It had expenses of 120.4 billion rupees generating a profit of 5,063 million for the year. The state utility does not have to make a provision for income taxes, unlike enterprises run by ordinary citizens.
Minister Ranawaka said the utility was now cash positive and it had cleared a bank overdraft and negotiated lower interest rates from state-run People's Bank.
CEB had tightened collections and cuts costs, reduced power piracy and also maximized hydro generation to produce stronger results, he said.
Hydro energy had risen to 47 percent in 2010 from 34 percent a year earlier and thermal generation had fallen to 47 percent from 60 percent.The utility had cut system losses to 13.39 percent in 2010 from 14.58 percent a year earlier. It had generated 10,695 million units of power (GigaWatthours) and sold 9,263GWh, up from 9,882GWh and 8,441GWh in 2009.
The CEB had originally expected to pay 82 billion for private thermal producers but had eventually paid 57.6 billion rupees. CEB's own fuel bill had come down from a budgeted 23.5 billion rupees to 16.3 billion.
But power paid to private renewable, who are mainly mini-hydro firms had gone up from a budgeted 6.0 billion rupees to 8.0 billion.
The minister said it showed that while rains could reduce the fuel bill, the CEB also had to pay more for mini-hydro plants.
CEB is compelled to buy all the power mini-hydros generate even at the cost of shutting down CEB's own hydro plants which have little or no storage.
Mini-hydro plants however have no separate 'capacity charge' to cover their capital costs.
Last year the Treasury had converted about 30 billion rupees of its long-term debt originally take on to build capital stock to equity. Repayments on a further 30 billion rupees in debt had been frozen. It has to be paid back only from 2014.
No interest charge had been made to the 2010 profit and loss account for interest on the balance 30 billion rupees, since it has been 'frozen'.
The CEB had been unable to pay the loans since the state controls power prices and it had been forced to give power to domestic consumers and even industries at prices lower than even in India.
The state will now repay the loans from taxes charged on other goods and services.
Separately the petroleum ministry said 80 percent of the loss in Ceylon Petroleum Corporation came from cut priced sales of furnace oil made to the CEB.
A ministry statement said CPC was selling furnace oil which cost it 81 rupees for 40 rupees to the CEB.
Sri Lanka's rulers have been playing politics with energy for years, sometimes printing money to subsidize oil prices or to make up for revenue losses, in the process driving inflation to very high levels and also depreciating a currency peg.
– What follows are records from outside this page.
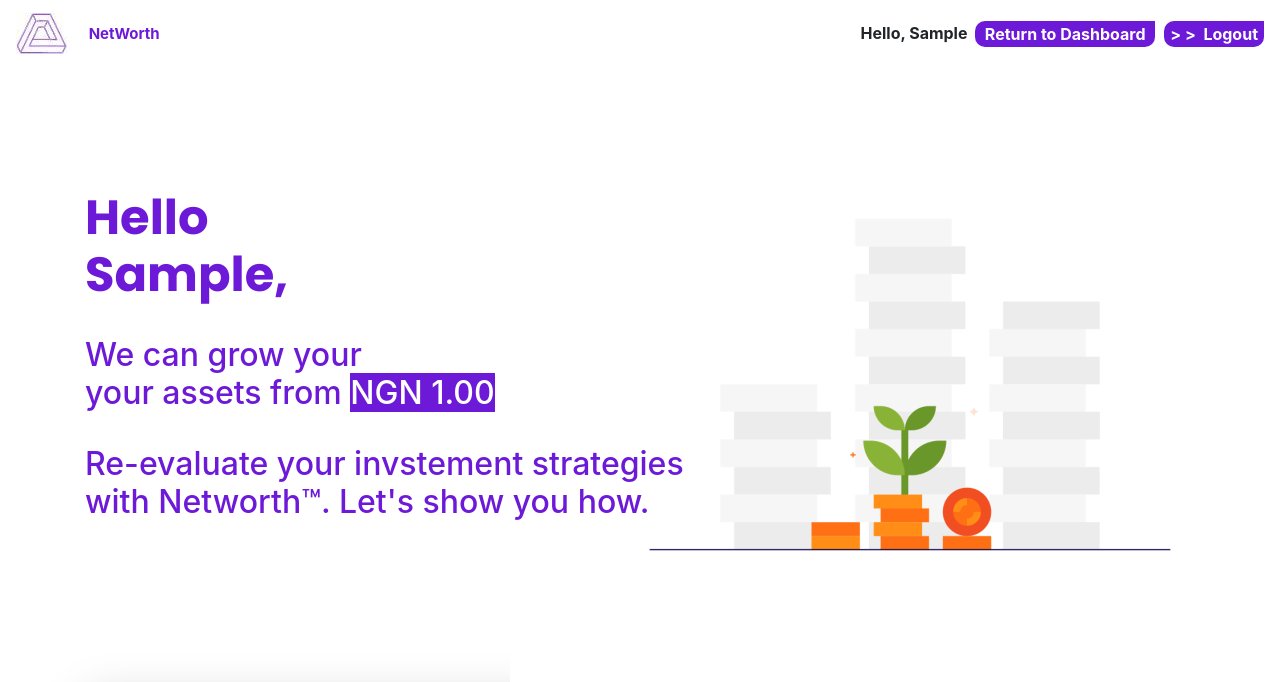
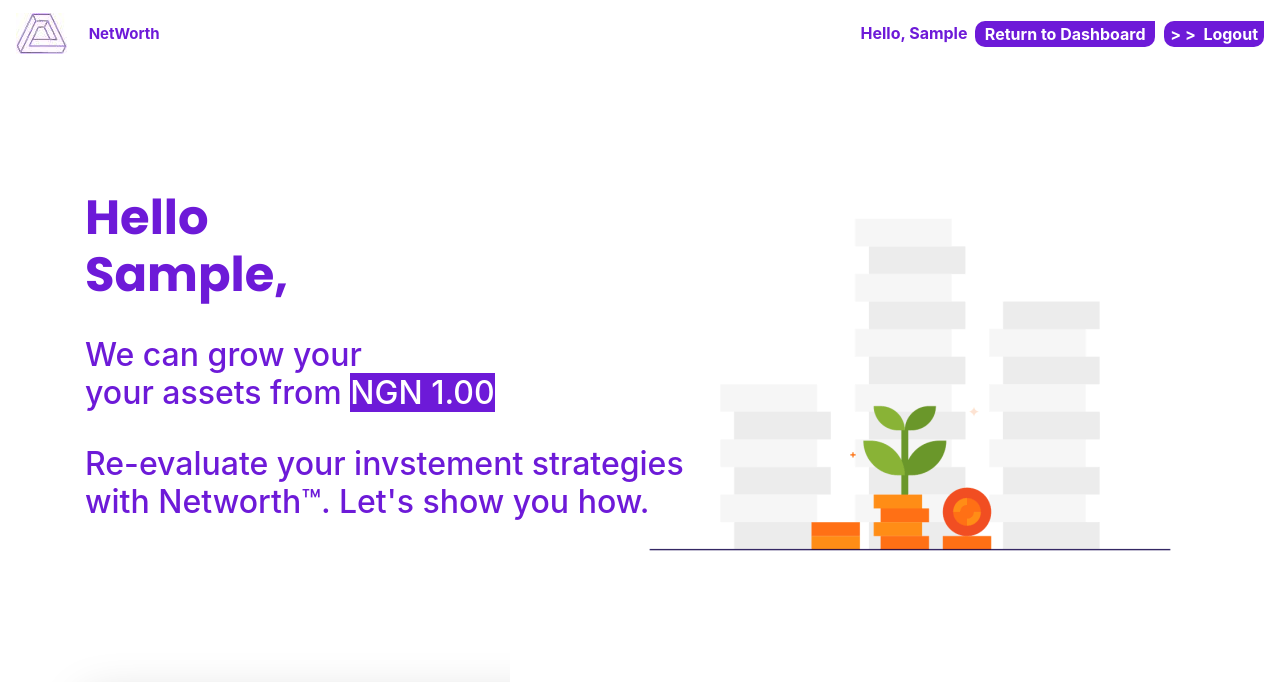
Before and after one commit to hngi/deimos-net-worth-web-app, a PHP site: page /investment.php in a window 1280 px wide. Shown: the top 682 px of the page. Run offline with PHP 8.4, Linux system fonts and the light colour scheme; the visitor is signed in with stand-in values (Sample User, id 1); some libraries are stand-ins or nearby versions.

Commit message:
bug fixes

```diff
--- a/investment.php
+++ b/investment.php
@@ -78,7 +78,7 @@ if (isset($_POST["send"])) {
 
                     <?php else: ?>
                     <li class="nav-item">
-                        <span class="dashboard-header-span" style="font-weight:bold;">Hello, <?php echo ucfirst($username);?> &nbsp;</span>
+                        <span class="dashboard-header-span" style="font-weight:bold; color:#6D1AD8;">Hello, <?php echo ucfirst($username);?> &nbsp;</span>
                     </li>
 
                     <li class="nav-item">
```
Sri Lankan citizens who do not readily understand that state operate with taxes charged from the people, printed money which creates inflation or accumulation of debt which has to be paid back with future taxes, are routinely told that the 'government bears the burden.'